> **How to complete this task**
Please provide the entries below again, word for word.

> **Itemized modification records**
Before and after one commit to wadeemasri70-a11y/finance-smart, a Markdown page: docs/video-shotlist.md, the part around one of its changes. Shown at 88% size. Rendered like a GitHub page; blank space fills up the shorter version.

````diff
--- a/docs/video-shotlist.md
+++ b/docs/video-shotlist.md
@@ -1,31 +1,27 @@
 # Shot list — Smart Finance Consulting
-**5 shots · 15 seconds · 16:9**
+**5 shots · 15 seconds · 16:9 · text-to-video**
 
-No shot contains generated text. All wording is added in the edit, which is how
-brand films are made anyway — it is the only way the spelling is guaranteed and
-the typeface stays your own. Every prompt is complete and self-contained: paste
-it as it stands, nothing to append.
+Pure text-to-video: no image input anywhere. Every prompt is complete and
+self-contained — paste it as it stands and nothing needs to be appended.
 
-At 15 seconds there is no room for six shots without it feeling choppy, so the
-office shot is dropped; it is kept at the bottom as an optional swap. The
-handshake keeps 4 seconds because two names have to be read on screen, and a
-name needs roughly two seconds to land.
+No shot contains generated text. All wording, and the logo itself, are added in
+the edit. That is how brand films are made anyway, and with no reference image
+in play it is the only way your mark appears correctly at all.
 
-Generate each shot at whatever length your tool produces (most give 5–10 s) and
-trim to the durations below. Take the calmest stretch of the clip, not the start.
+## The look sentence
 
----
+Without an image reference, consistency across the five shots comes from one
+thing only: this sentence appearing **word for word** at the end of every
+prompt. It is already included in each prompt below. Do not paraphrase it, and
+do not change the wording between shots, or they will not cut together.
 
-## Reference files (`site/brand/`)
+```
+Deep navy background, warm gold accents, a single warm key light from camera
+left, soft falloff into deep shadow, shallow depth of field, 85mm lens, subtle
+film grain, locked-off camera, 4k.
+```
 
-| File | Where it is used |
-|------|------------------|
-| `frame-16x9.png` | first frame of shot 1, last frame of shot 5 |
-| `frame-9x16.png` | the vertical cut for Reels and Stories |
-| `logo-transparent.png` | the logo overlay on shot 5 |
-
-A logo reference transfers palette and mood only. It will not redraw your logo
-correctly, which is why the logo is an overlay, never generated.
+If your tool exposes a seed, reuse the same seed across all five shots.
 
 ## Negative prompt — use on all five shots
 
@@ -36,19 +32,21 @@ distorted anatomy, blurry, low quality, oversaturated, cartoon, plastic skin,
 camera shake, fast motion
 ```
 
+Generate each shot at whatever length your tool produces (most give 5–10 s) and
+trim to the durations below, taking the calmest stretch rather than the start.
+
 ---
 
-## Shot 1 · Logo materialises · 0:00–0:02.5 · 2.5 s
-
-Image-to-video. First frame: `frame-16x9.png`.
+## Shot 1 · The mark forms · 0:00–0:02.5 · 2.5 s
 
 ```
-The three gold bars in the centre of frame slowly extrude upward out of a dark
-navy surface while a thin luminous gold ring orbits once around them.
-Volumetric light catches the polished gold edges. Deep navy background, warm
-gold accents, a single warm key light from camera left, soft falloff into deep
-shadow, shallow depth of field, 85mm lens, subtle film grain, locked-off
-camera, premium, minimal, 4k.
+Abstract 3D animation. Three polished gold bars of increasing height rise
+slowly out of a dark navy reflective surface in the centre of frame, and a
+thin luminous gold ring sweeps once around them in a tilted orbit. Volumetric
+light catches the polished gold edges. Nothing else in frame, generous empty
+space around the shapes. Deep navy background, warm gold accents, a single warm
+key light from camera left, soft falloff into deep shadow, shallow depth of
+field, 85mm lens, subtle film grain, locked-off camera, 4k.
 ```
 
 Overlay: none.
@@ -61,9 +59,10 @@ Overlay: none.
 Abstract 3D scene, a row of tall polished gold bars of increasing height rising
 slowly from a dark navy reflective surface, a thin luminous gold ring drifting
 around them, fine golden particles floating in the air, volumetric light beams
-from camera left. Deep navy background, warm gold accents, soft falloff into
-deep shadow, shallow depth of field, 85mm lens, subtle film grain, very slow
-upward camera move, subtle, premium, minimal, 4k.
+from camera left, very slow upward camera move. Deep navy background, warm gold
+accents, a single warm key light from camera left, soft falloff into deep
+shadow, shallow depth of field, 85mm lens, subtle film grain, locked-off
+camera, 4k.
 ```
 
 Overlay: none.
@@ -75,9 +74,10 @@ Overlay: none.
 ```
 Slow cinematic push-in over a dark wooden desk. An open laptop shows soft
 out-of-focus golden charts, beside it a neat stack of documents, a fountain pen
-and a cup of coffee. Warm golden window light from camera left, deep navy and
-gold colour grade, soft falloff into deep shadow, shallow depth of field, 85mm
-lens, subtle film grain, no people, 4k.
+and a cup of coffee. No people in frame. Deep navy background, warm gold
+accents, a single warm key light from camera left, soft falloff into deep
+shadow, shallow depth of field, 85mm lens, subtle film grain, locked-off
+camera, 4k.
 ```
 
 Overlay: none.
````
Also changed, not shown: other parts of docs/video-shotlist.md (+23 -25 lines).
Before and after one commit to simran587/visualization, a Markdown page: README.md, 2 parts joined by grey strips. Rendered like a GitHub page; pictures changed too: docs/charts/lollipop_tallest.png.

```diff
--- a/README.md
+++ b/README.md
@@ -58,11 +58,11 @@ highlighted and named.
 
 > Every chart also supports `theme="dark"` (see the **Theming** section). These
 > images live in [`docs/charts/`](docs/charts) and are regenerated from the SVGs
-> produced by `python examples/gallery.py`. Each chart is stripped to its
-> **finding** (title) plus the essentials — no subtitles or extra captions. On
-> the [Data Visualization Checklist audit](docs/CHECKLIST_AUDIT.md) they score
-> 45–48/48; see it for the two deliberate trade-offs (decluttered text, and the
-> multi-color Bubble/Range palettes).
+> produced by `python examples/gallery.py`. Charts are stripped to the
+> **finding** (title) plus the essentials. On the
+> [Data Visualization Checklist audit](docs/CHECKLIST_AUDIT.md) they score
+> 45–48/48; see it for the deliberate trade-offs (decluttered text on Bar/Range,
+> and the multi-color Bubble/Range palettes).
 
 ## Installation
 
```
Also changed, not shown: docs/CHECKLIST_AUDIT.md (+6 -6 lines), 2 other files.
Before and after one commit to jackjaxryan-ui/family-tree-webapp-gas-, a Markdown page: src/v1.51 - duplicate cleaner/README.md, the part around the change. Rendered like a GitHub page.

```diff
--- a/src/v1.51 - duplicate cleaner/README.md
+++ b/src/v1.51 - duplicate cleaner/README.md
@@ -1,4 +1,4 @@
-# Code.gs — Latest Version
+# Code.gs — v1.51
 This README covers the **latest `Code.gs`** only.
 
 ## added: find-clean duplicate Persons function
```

> **Final answer**
Before and after one commit to wadeemasri70-a11y/finance-smart, a Markdown page: docs/video-shotlist.md, the part around one of its changes. Shown at 88% size. Rendered like a GitHub page; blank space fills up the shorter version.

````diff
--- a/docs/video-shotlist.md
+++ b/docs/video-shotlist.md
@@ -1,31 +1,27 @@
 # Shot list — Smart Finance Consulting
-**5 shots · 15 seconds · 16:9**
+**5 shots · 15 seconds · 16:9 · text-to-video**
 
-No shot contains generated text. All wording is added in the edit, which is how
-brand films are made anyway — it is the only way the spelling is guaranteed and
-the typeface stays your own. Every prompt is complete and self-contained: paste
-it as it stands, nothing to append.
+Pure text-to-video: no image input anywhere. Every prompt is complete and
+self-contained — paste it as it stands and nothing needs to be appended.
 
-At 15 seconds there is no room for six shots without it feeling choppy, so the
-office shot is dropped; it is kept at the bottom as an optional swap. The
-handshake keeps 4 seconds because two names have to be read on screen, and a
-name needs roughly two seconds to land.
+No shot contains generated text. All wording, and the logo itself, are added in
+the edit. That is how brand films are made anyway, and with no reference image
+in play it is the only way your mark appears correctly at all.
 
-Generate each shot at whatever length your tool produces (most give 5–10 s) and
-trim to the durations below. Take the calmest stretch of the clip, not the start.
+## The look sentence
 
----
+Without an image reference, consistency across the five shots comes from one
+thing only: this sentence appearing **word for word** at the end of every
+prompt. It is already included in each prompt below. Do not paraphrase it, and
+do not change the wording between shots, or they will not cut together.
 
-## Reference files (`site/brand/`)
+```
+Deep navy background, warm gold accents, a single warm key light from camera
+left, soft falloff into deep shadow, shallow depth of field, 85mm lens, subtle
+film grain, locked-off camera, 4k.
+```
 
-| File | Where it is used |
-|------|------------------|
-| `frame-16x9.png` | first frame of shot 1, last frame of shot 5 |
-| `frame-9x16.png` | the vertical cut for Reels and Stories |
-| `logo-transparent.png` | the logo overlay on shot 5 |
-
-A logo reference transfers palette and mood only. It will not redraw your logo
-correctly, which is why the logo is an overlay, never generated.
+If your tool exposes a seed, reuse the same seed across all five shots.
 
 ## Negative prompt — use on all five shots
 
@@ -36,19 +32,21 @@ distorted anatomy, blurry, low quality, oversaturated, cartoon, plastic skin,
 camera shake, fast motion
 ```
 
+Generate each shot at whatever length your tool produces (most give 5–10 s) and
+trim to the durations below, taking the calmest stretch rather than the start.
+
 ---
 
-## Shot 1 · Logo materialises · 0:00–0:02.5 · 2.5 s
-
-Image-to-video. First frame: `frame-16x9.png`.
+## Shot 1 · The mark forms · 0:00–0:02.5 · 2.5 s
 
 ```
-The three gold bars in the centre of frame slowly extrude upward out of a dark
-navy surface while a thin luminous gold ring orbits once around them.
-Volumetric light catches the polished gold edges. Deep navy background, warm
-gold accents, a single warm key light from camera left, soft falloff into deep
-shadow, shallow depth of field, 85mm lens, subtle film grain, locked-off
-camera, premium, minimal, 4k.
+Abstract 3D animation. Three polished gold bars of increasing height rise
+slowly out of a dark navy reflective surface in the centre of frame, and a
+thin luminous gold ring sweeps once around them in a tilted orbit. Volumetric
+light catches the polished gold edges. Nothing else in frame, generous empty
+space around the shapes. Deep navy background, warm gold accents, a single warm
+key light from camera left, soft falloff into deep shadow, shallow depth of
+field, 85mm lens, subtle film grain, locked-off camera, 4k.
 ```
 
 Overlay: none.
@@ -61,9 +59,10 @@ Overlay: none.
 Abstract 3D scene, a row of tall polished gold bars of increasing height rising
 slowly from a dark navy reflective surface, a thin luminous gold ring drifting
 around them, fine golden particles floating in the air, volumetric light beams
-from camera left. Deep navy background, warm gold accents, soft falloff into
-deep shadow, shallow depth of field, 85mm lens, subtle film grain, very slow
-upward camera move, subtle, premium, minimal, 4k.
+from camera left, very slow upward camera move. Deep navy background, warm gold
+accents, a single warm key light from camera left, soft falloff into deep
+shadow, shallow depth of field, 85mm lens, subtle film grain, locked-off
+camera, 4k.
 ```
 
 Overlay: none.
@@ -75,9 +74,10 @@ Overlay: none.
 ```
 Slow cinematic push-in over a dark wooden desk. An open laptop shows soft
 out-of-focus golden charts, beside it a neat stack of documents, a fountain pen
-and a cup of coffee. Warm golden window light from camera left, deep navy and
-gold colour grade, soft falloff into deep shadow, shallow depth of field, 85mm
-lens, subtle film grain, no people, 4k.
+and a cup of coffee. No people in frame. Deep navy background, warm gold
+accents, a single warm key light from camera left, soft falloff into deep
+shadow, shallow depth of field, 85mm lens, subtle film grain, locked-off
+camera, 4k.
 ```
 
 Overlay: none.
````
Also changed, not shown: other parts of docs/video-shotlist.md (+23 -25 lines).
Before and after one commit to simran587/visualization, a Markdown page: README.md, 2 parts joined by grey strips. Rendered like a GitHub page; pictures changed too: docs/charts/lollipop_tallest.png.

```diff
--- a/README.md
+++ b/README.md
@@ -58,11 +58,11 @@ highlighted and named.
 
 > Every chart also supports `theme="dark"` (see the **Theming** section). These
 > images live in [`docs/charts/`](docs/charts) and are regenerated from the SVGs
-> produced by `python examples/gallery.py`. Each chart is stripped to its
-> **finding** (title) plus the essentials — no subtitles or extra captions. On
-> the [Data Visualization Checklist audit](docs/CHECKLIST_AUDIT.md) they score
-> 45–48/48; see it for the two deliberate trade-offs (decluttered text, and the
-> multi-color Bubble/Range palettes).
+> produced by `python examples/gallery.py`. Charts are stripped to the
+> **finding** (title) plus the essentials. On the
+> [Data Visualization Checklist audit](docs/CHECKLIST_AUDIT.md) they score
+> 45–48/48; see it for the deliberate trade-offs (decluttered text on Bar/Range,
+> and the multi-color Bubble/Range palettes).
 
 ## Installation
 
```
Also changed, not shown: docs/CHECKLIST_AUDIT.md (+6 -6 lines), 2 other files.
Before and after one commit to jackjaxryan-ui/family-tree-webapp-gas-, a Markdown page: src/v1.51 - duplicate cleaner/README.md, the part around the change. Rendered like a GitHub page.

```diff
--- a/src/v1.51 - duplicate cleaner/README.md
+++ b/src/v1.51 - duplicate cleaner/README.md
@@ -1,4 +1,4 @@
-# Code.gs — Latest Version
+# Code.gs — v1.51
 This README covers the **latest `Code.gs`** only.
 
 ## added: find-clean duplicate Persons function
```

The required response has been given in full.